What is needed is an exact retyping of each entry, pictures excluded.

■ ENTRIES SUPPLIED:
————

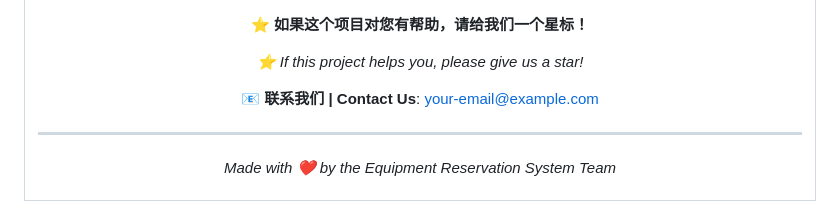
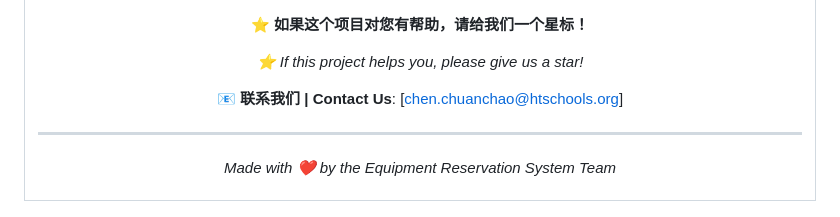
Before and after one commit to chenchuanchao73/Equipment-Reservation-System, a Markdown page: README.md, the part around the change. GitHub-like rendering.

```diff
--- a/README.md
+++ b/README.md
@@ -322,7 +322,7 @@ git commit -m "docs: 更新API文档"
 
 *⭐ If this project helps you, please give us a star!*
 
-**📧 联系我们 | Contact Us**: [your-email@example.com](mailto:your-email@example.com)
+**📧 联系我们 | Contact Us**: [chen.chuanchao@htschools.org]
 
 ---
 
```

————

■ RESULT FOR THIS EXERCISE:
Before and after one commit to chenchuanchao73/Equipment-Reservation-System, a Markdown page: README.md, the part around the change. GitHub-like rendering.

```diff
--- a/README.md
+++ b/README.md
@@ -322,7 +322,7 @@ git commit -m "docs: 更新API文档"
 
 *⭐ If this project helps you, please give us a star!*
 
-**📧 联系我们 | Contact Us**: [your-email@example.com](mailto:your-email@example.com)
+**📧 联系我们 | Contact Us**: [chen.chuanchao@htschools.org]
 
 ---
 
```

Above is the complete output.